Page 349 - ... little republics, with a warden at the head of each, for all those concerns which, being under their eye, they would better manage than the larger republics of the county or State.
Page 139 - Forasmuch as all the endeavours of the United Colonies, by the most decent representations and petitions to the king and parliament of Great Britain, to restore peace and security to America under the British government, and a reunion with that people upon just and liberal terms, instead of a redress of grievances, have produced, from an imperious and vindictive administration, increased insult, oppression, and a vigorous attempt to effect our total destruction.
Page 140 - Congress, be instructed to propose to that respectable body to declare the United Colonies free and independent States, absolved from all allegiance to, or dependence upon, the Crown or Parliament of Great Britain ; and that they give the assent of this Colony to such declaration, and to whatever measures may be thought proper and necessary by the Congress for forming foreign alliances, and a confederation of the Colonies, at such time, and in...
Page 241 - My Lords, I am old and weak, and at present unable to say more; but my feelings and indignation were too strong- to have said less. I could not have slept this night in my bed, nor reposed my head on my pillow, without giving this vent to my eternal abhorrence of such preposterous and enormous principles.
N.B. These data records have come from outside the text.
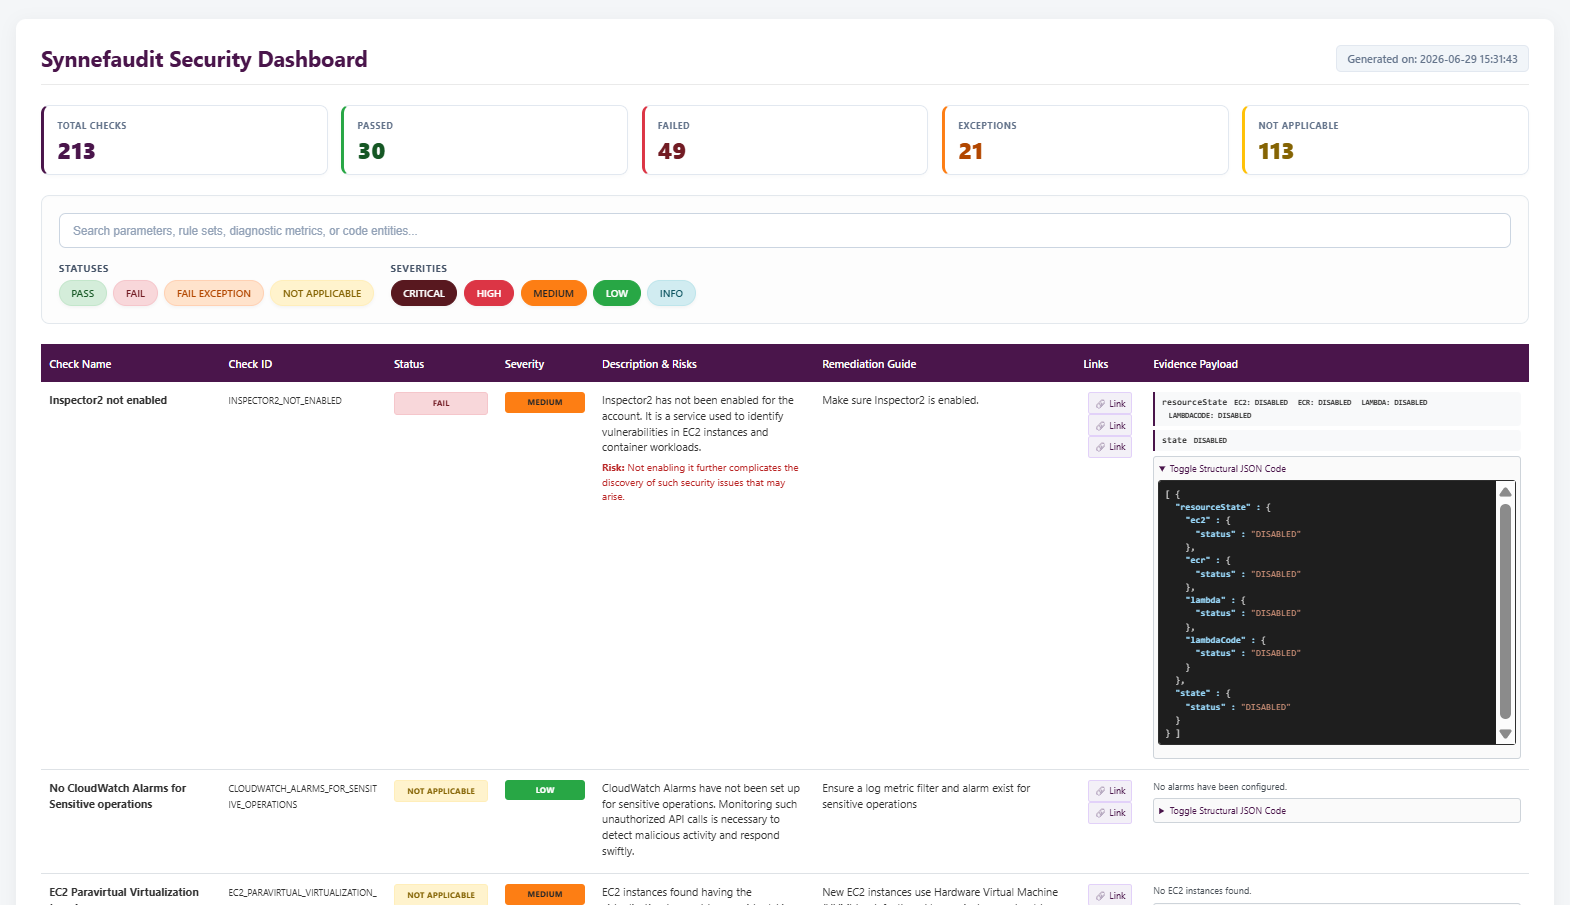
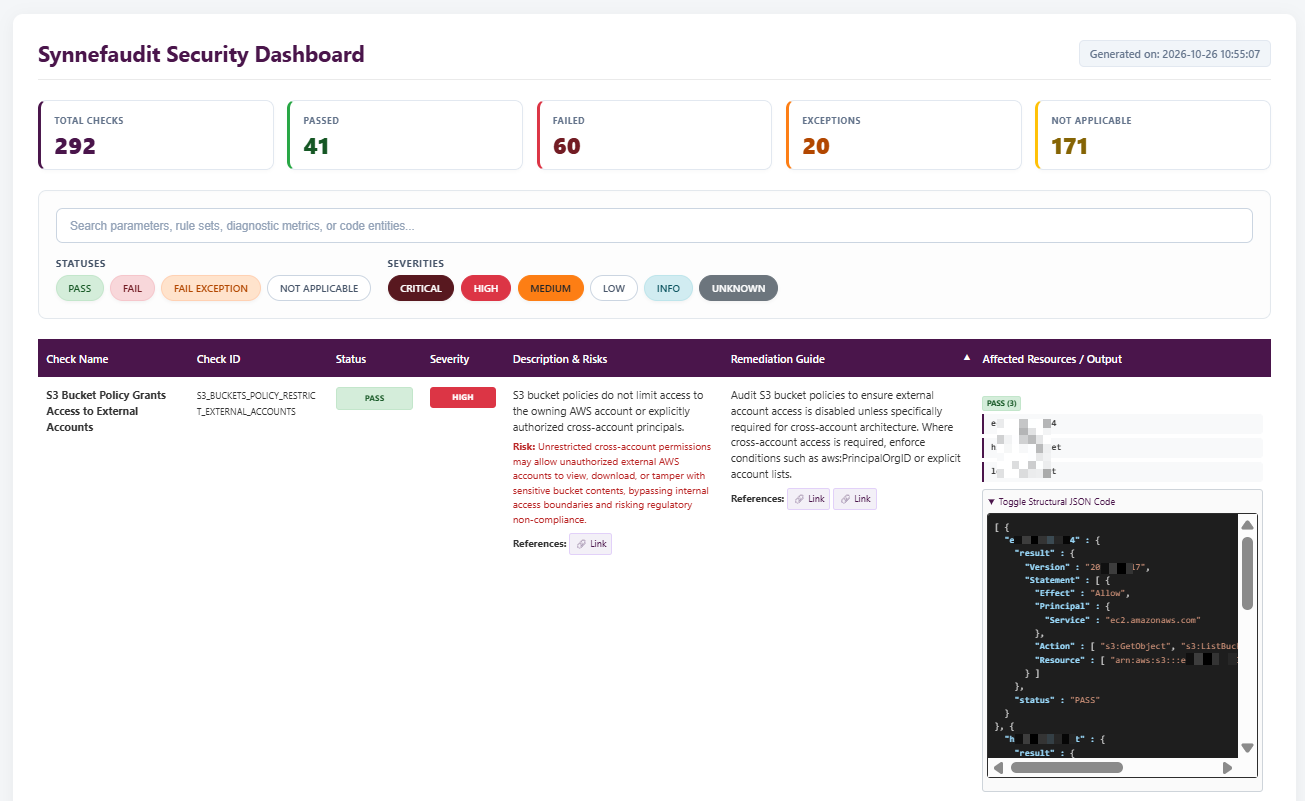
updated README + HTML output wording

diff --git a/src/main/java/com/twelvesec/synnefaudit/HtmlReportGenerator.java b/src/main/java/com/twelvesec/synnefaudit/HtmlReportGenerator.java
@@ -548,7 +548,7 @@ public class HtmlReportGenerator {
                             <th onclick="sortTable(3)">Severity</th>
                             <th onclick="sortTable(4)">Description & Risks</th>
                             <th onclick="sortTable(5)">Remediation Guide</th>
-                            <th>Evidence Payload</th>
+                            <th>Affected Resources / Output</th>
                         </tr>
                     </thead>
                     <tbody id="tableBody">

diff --git a/README.md b/README.md
@@ -3,7 +3,43 @@
 This is a cli tool that can be used to perform audits on AWS infrastructure.
 After running, a detailed report is generated based on different metrics and requirements which includes the response data for each item, issue descriptions, recommendations and links to official resources that expand on what is mentioned and offer additional assistance.
 
-# How to use
+# Usage
+
+```
+usage: synnefaudit [options]
+
+=================================================================================
+ SYNNEFAUDIT SECURITY DASHBOARD CLI
+=================================================================================
+This program executes live AWS architecture scans or builds HTML reports locally.
+
+GLOBAL OPTIONS (Optional):
+     --format <FORMAT>    Output strategy variations: json | html | all (default value)
+  -h,--help               Show this grouped help menu context.
+
+LIVE SCAN MODE OPTIONS:
+     --outdir <OUTDIR>    Target path where audit assets drop
+     --region <REGION>    Target cloud scope deployment geography
+
+LIVE SCAN AUTHENTICATION:
+     --profile <PROFILE>    Named credential map stored via local AWS config file
+
+REPORT COMPILATION MODE OPTIONS (Isolated processing path):
+     --from-json <JSON_PATH>    Skips live network requests entirely to forge HTML visualizations
+                                directly from a local log source
+```
+
+## Usage Examples
+
+```
+synnefaudit --help
+
+synnefaudit --region eu-west-2 --profile myscanprofileonAWS --outdir C:\Users\myuser\Desktop\synnefaudit-output --format json
+
+synnefaudit --from-json C:\Users\myuser\Desktop\synnefaudit-output\synnefaudit-output-2026XXXXXXXXX.json
+```
+
+## Setup (AWS)
 
 The AWS permissions required for the user are: SecurityAudit, ViewOnlyAccess
 
@@ -36,18 +72,6 @@ In order to test everything is set up correctly, you may run a command such as:
 ```
 aws s3 ls
 ```
-
-Call the program using the following parameters:
-```
---region {region} --profile {profile} --outdir {absolute-path-to-output-directory}
-```
-
-If there is already a JSON output you want to use to create an HTML file, run:
-```
---from-json {absolute-path-to-json-file}
-```
-
-You may also use `--help` for more options.
 
 # Output
 
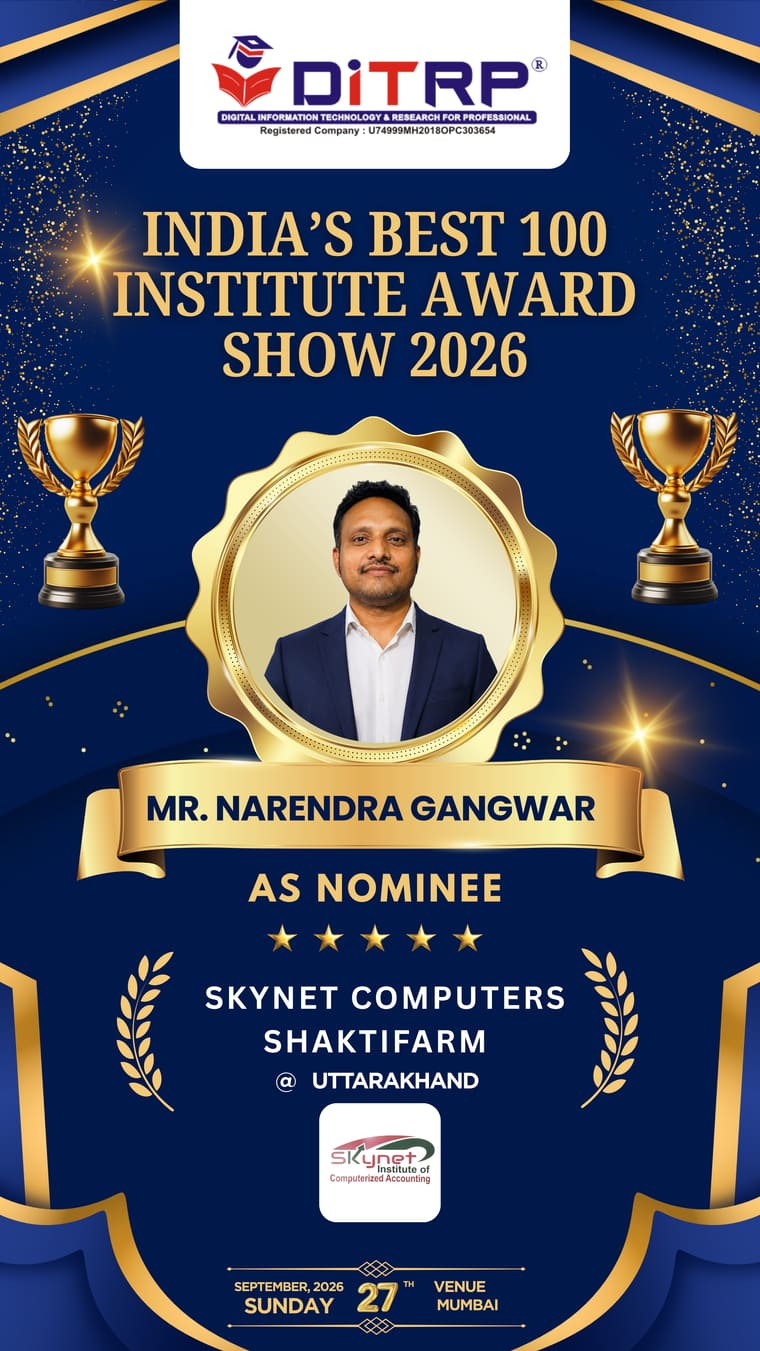
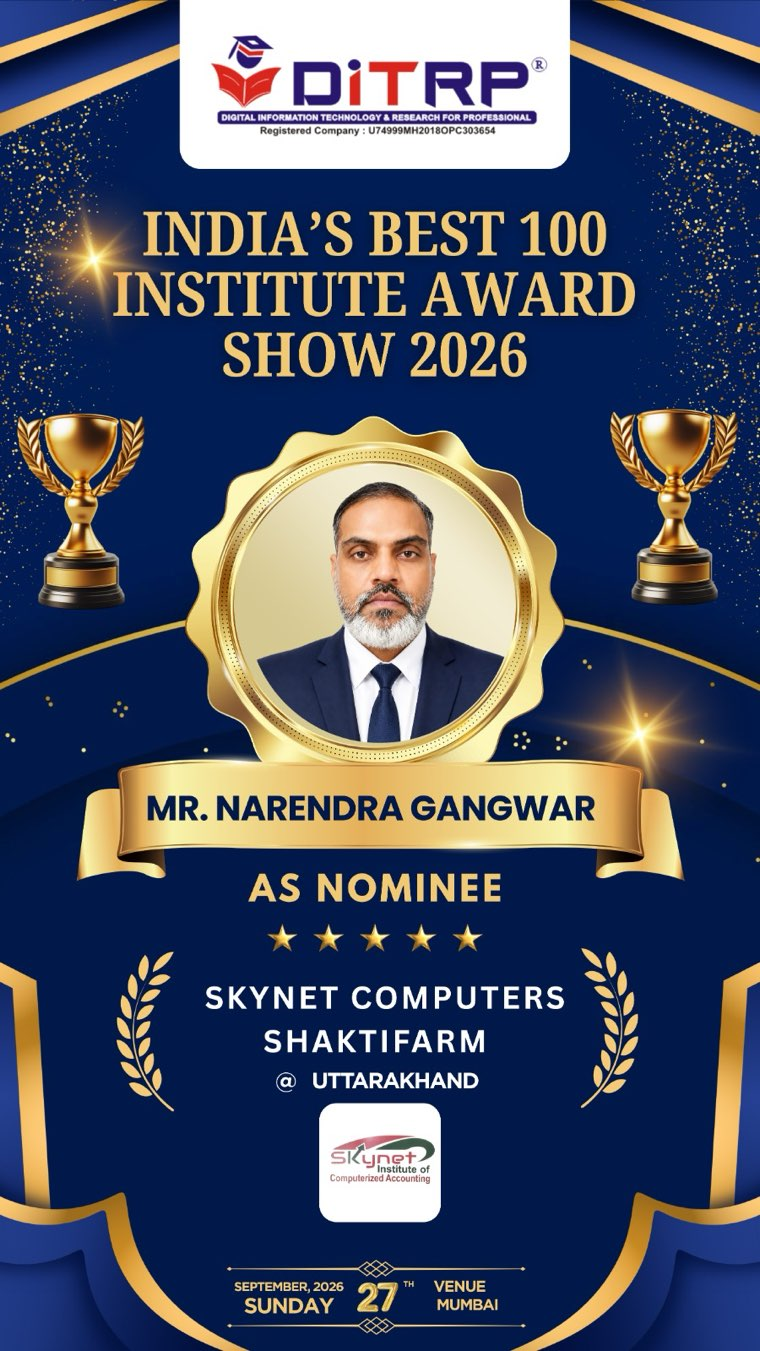
Add two nominees (now 98) and refresh the Skynet card

diff --git a/src/lib/nominees-2026.ts b/src/lib/nominees-2026.ts
@@ -1,4 +1,4 @@
-/** Auto-generated from public/awards/nominees-2026/. 96 nominee
+/** Auto-generated from public/awards/nominees-2026/. 98 nominee
  *  cards for the 2026 show — the printed poster cards, shown as-is. */
 
 export type NomineeCardImage = { slug: string; name: string; src: string };
@@ -73,6 +73,11 @@ export const NOMINEE_CARDS: readonly NomineeCardImage[] = [
     "slug": "cadd-guru-institute",
     "name": "CADD GURU INSTITUTE",
     "src": "/awards/nominees-2026/cadd-guru-institute.jpg"
+  },
+  {
+    "slug": "career-mission-computer-academy",
+    "name": "CAREER MISSION COMPUTER ACADEMY",
+    "src": "/awards/nominees-2026/career-mission-computer-academy.jpg"
   },
   {
     "slug": "climax-computer-amba",
@@ -268,6 +273,11 @@ export const NOMINEE_CARDS: readonly NomineeCardImage[] = [
     "slug": "modern-computer-education",
     "name": "MODERN COMPUTER EDUCATION",
     "src": "/awards/nominees-2026/modern-computer-education.jpg"
+  },
+  {
+    "slug": "nagnechi-computer-education-center",
+    "name": "NAGNECHI COMPUTER EDUCATION CENTER",
+    "src": "/awards/nominees-2026/nagnechi-computer-education-center.jpg"
   },
   {
     "slug": "nitya-skill-development-centre",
Page 170 - He is, at this time, transporting large armies of foreign mercenaries to complete the work of death, desolation, and tyranny, already begun, with circumstances of cruelty and perfidy, scarcely paralleled in the most barbarous ages, and totally unworthy the head of a civilized nation.